  8. Dave Luckett

    The basic idea being promoted here – that ideas are toxic – isn’t all that wrong. Ideas can be toxic. Homosexuality is an abomination and homosexual acts capital crimes is an idea. All property should be held in common is an idea. Those are toxic ideas. In fact, any idea taken far enough and applied rigidly enough, becomes toxic.

    How do you control the toxicity of ideas? Not by suppressing them. In the first place, that’s impossible. In the second place, it only increases their toxicity.

    No, you control toxic ideas by displaying them. By hauling them out into the light and making them apparent. By debating them in public, by bringing evidence and testing that evidence so that anyone who wants can see for themselves. By publishing, not by banning.

    Prohibiting books so that the ideas therein can be hidden is itself a stupid, counterproductive act, rooted in fear and authoritarianism. It always was. Authoritarian churches are not the only institutions prone to foolish acts like that – but they are very prone to it. On the whole, it’s an improvement that they now lack the power to enforce it. One gains the impression that the writer of this article thinks that is cause for regret.
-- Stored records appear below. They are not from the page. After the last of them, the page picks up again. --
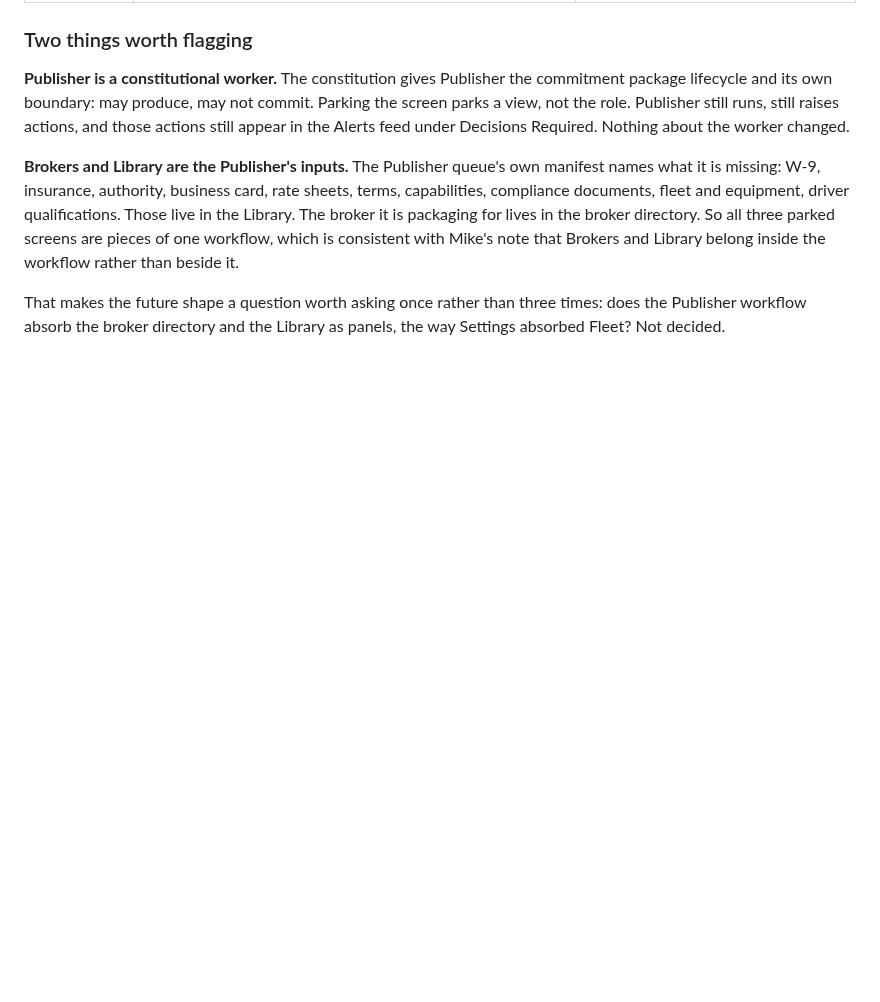
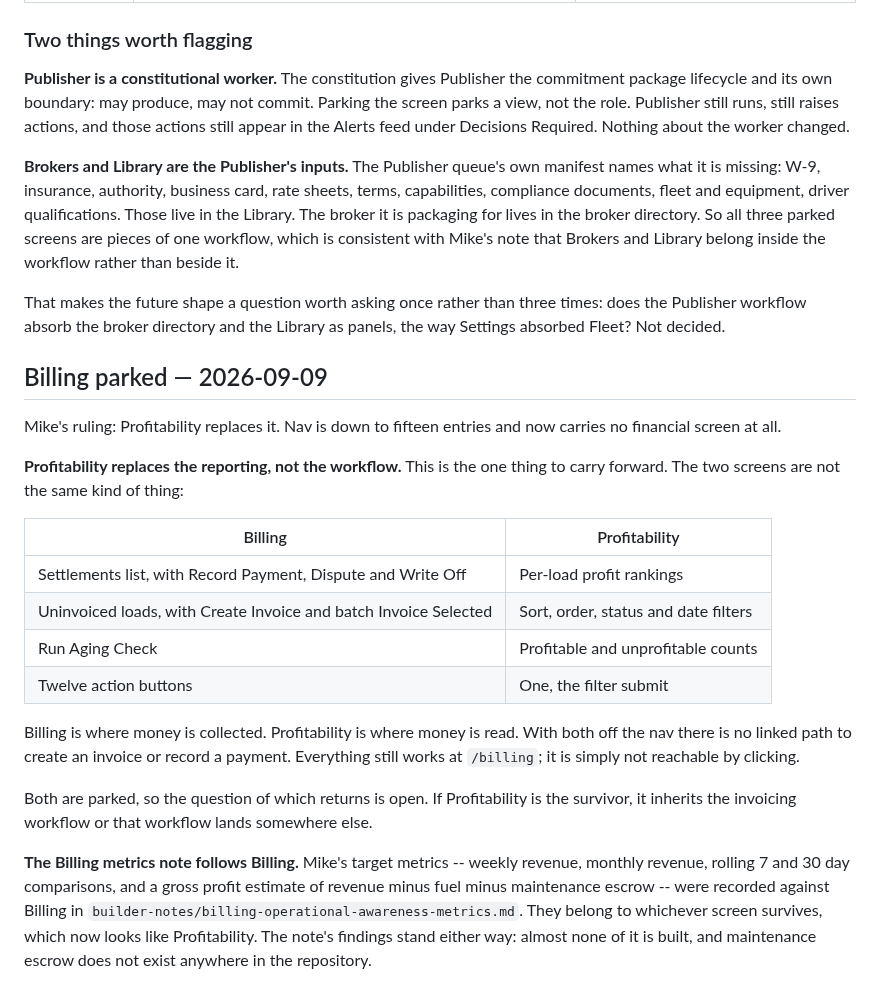
Before and after one commit to jax1313-outlook/Dispatch, a Markdown page: docs/tab-walk/PARKING_LOT.md, the part around the change. Rendered like a GitHub page; blank space fills up the shorter version.

Commit message:
Billing parked, and what Profitability does not inherit
Profitability replaces the reporting, not the workflow. Billing holds twelve
action buttons -- create invoice, record payment, dispute, write off, aging
check. Profitability holds one, the filter submit.

With both off the nav there is no linked path to invoice a load or record a
payment. The page still works at its path; it is just not reachable by clicking.
If Profitability is the survivor it inherits that workflow or the workflow lands
somewhere else.

The metrics note follows the screen. Its findings are unchanged: almost none of
what Mike wants is built, and maintenance escrow exists nowhere.

Co-Authored-By: Claude Opus 5 <noreply@anthropic.com>

```diff
--- a/docs/tab-walk/PARKING_LOT.md
+++ b/docs/tab-walk/PARKING_LOT.md
@@ -381,3 +381,35 @@ inside the workflow rather than beside it.
 That makes the future shape a question worth asking once rather than three
 times: does the Publisher workflow absorb the broker directory and the Library
 as panels, the way Settings absorbed Fleet? Not decided.
+
+## Billing parked — 2026-09-09
+
+Mike's ruling: Profitability replaces it. Nav is down to fifteen entries and now
+carries no financial screen at all.
+
+**Profitability replaces the reporting, not the workflow.** This is the one
+thing to carry forward. The two screens are not the same kind of thing:
+
+| Billing | Profitability |
+| --- | --- |
+| Settlements list, with Record Payment, Dispute and Write Off | Per-load profit rankings |
+| Uninvoiced loads, with Create Invoice and batch Invoice Selected | Sort, order, status and date filters |
+| Run Aging Check | Profitable and unprofitable counts |
+| Twelve action buttons | One, the filter submit |
+
+Billing is where money is collected. Profitability is where money is read. With
+both off the nav there is no linked path to create an invoice or record a
+payment. Everything still works at `/billing`; it is simply not reachable by
+clicking.
+
+Both are parked, so the question of which returns is open. If Profitability is
+the survivor, it inherits the invoicing workflow or that workflow lands
+somewhere else.
+
+**The Billing metrics note follows Billing.** Mike's target metrics -- weekly
+revenue, monthly revenue, rolling 7 and 30 day comparisons, and a gross profit
+estimate of revenue minus fuel minus maintenance escrow -- were recorded against
+Billing in `builder-notes/billing-operational-awareness-metrics.md`. They belong
+to whichever screen survives, which now looks like Profitability. The note's
+findings stand either way: almost none of it is built, and maintenance escrow
+does not exist anywhere in the repository.
```
Also changed, not shown: 1 other file.
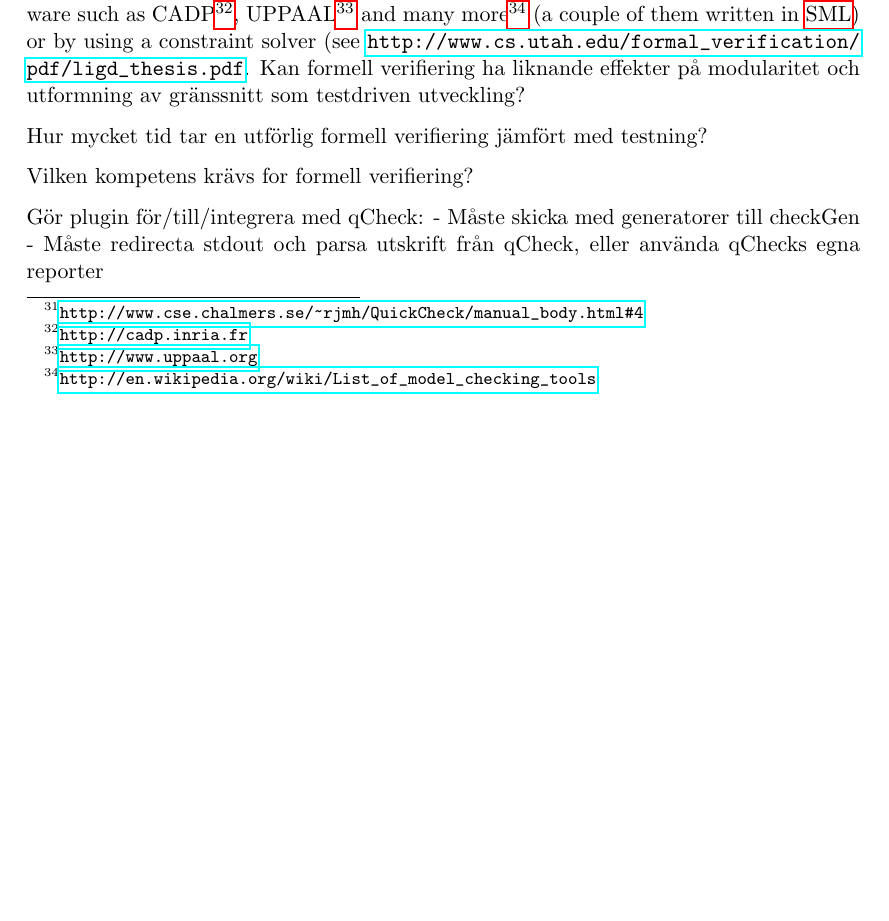
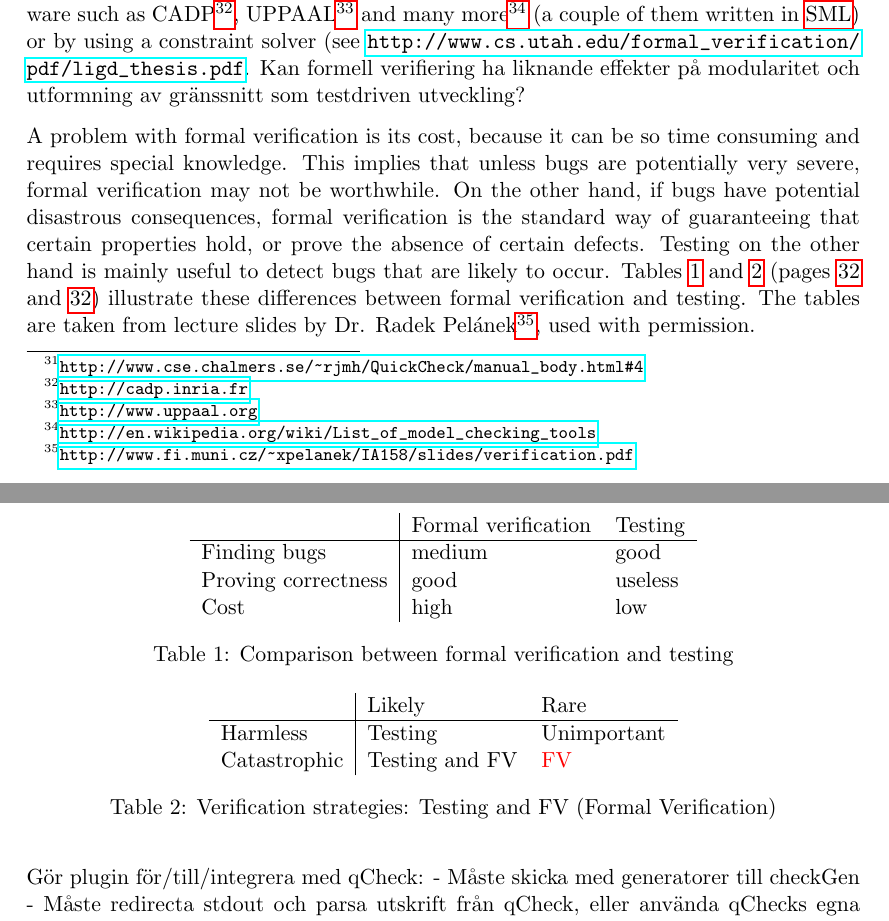
Before and after one commit to emilwall/exjobb, a LaTeX thesis (exjobb_thesis_emilwall.tex): part of page 31 of 48 before the commit and two parts of pages 31 and 32 of 49 after it, the two joined at a grey line, cut so that both start at the same text, the shorter picture padded with empty space. Compiled offline with pdfLaTeX.

Commit message:
Add tables and a paragraph about FV qualities

```diff
--- a/exjobb_thesis_emilwall.tex
+++ b/exjobb_thesis_emilwall.tex
@@ -587,9 +587,30 @@ There is a possibility that people simply do not find it worth their time to lea
 
 Formal verification is related to property based testing, but more rigorous. Formal verification is performed by manually constructing mathematical proof of correctness, theorem proving, or deciding whether a model satisfies a given property (known as model or property checking). Model checking is most easily automated, either by specialised software such as CADP\footnote{\url{http://cadp.inria.fr}}, UPPAAL\footnote{\url{http://www.uppaal.org}} and many more\footnote{\url{http://en.wikipedia.org/wiki/List_of_model_checking_tools}} (a couple of them written in \gls{sml}) or by using a constraint solver (see \url{http://www.cs.utah.edu/formal\_verification/pdf/ligd\_thesis.pdf}. Kan formell verifiering ha liknande effekter på modularitet och utformning av gränssnitt som testdriven utveckling? % Add Formal verification to glossary. Make a real reference of thesis.
 
-Hur mycket tid tar en utförlig formell verifiering jämfört med testning?
+A problem with formal verification is its cost, because it can be so time consuming and requires special knowledge. This implies that unless bugs are potentially very severe, formal verification may not be worthwhile. On the other hand, if bugs have potential disastrous consequences, formal verification is the standard way of guaranteeing that certain properties hold, or prove the absence of certain defects. Testing on the other hand is mainly useful to detect bugs that are likely to occur. Tables \ref{tab:fvt} and \ref{tab:fvt2} (pages \pageref{tab:fvt} and \pageref{tab:fvt2}) illustrate these differences between formal verification and testing. The tables are taken from lecture slides by Dr. Radek Pelánek\footnote{\url{http://www.fi.muni.cz/~xpelanek/IA158/slides/verification.pdf}}, used with permission.
 
-Vilken kompetens krävs for formell verifiering?
+\begin{table}
+  \centering
+    \begin{tabular}{ l | l l}
+    & Formal verification & Testing \\ \hline
+    Finding bugs & medium & good \\
+    Proving correctness & good & useless \\
+    Cost & high & low \\
+    \end{tabular}
+  \caption{Comparison between formal verification and testing}
+  \label{tab:fvt}
+\end{table}
+
+\begin{table}
+  \centering
+    \begin{tabular}{ l | l l}
+    & Likely & Rare \\ \hline
+    Harmless & Testing & Unimportant \\
+    Catastrophic & Testing and FV & \textcolor{red}{FV} \\
+    \end{tabular}
+  \caption{Verification strategies: Testing and FV (Formal Verification)}
+  \label{tab:fvt2}
+\end{table}
 
 Gör plugin för/till/integrera med qCheck:
 - Måste skicka med generatorer till checkGen
```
    Well, he’s wrong.

  9. The Church wasn’t protecting her people from dangerous ideas but from dangerous errors. … Truths are like axes and hammers, tools that can be turned into weapons. The Church trusts people with the truth, though sometimes it comes with “This does not mean that …” warnings. With errors, it sets off the alarm.

    And who gets to decide what counts as an “error” from which people must be “protected”?

    The Catholic Church trusts people with the truth as the Vatican sees it, period. Creationists trust people with the truth as they think the Bible inerrantly tells it, period. There’s not that much difference, except that Rome’s hard-liners dream of restoring a past in which their beliefs ruled supreme (at least in the West), while creationists . . . er, there really isn’t that much difference.

  10. Well, fair enough, but wasn’t Georges LeMaitre of Big Bang fame the Vatican astronomer? Neither he nor Ken Miller has been censored by the church.

  11. Lemaitre was a professor at the Catholic University of Louvain, Belgium, and also was at Cambridge and MIT, and a member of the Pontifical Academy of Science. He actually had influence on Pope Pius XII.
    But around the turn of the 20th century, John Zahm, a Cathoic priest at University of Notre Dame, wrote in support of evolution until he narrowly avoided trouble from the Vatican (his book attracted their attention when it appeared in an Italian translation).

  12. “The Bell Curve” isn’t banned, it’s just a crap book with poor statistical methodology a researcher used to drum up evidence to support an assertion they already believed. It was criticized for its methodologies before it was actually published, and had to be published as a book rather than a paper because it didn’t pass peer review.

  13. @Jill Smith – Careful there, don’t make me bring out the comfy chair!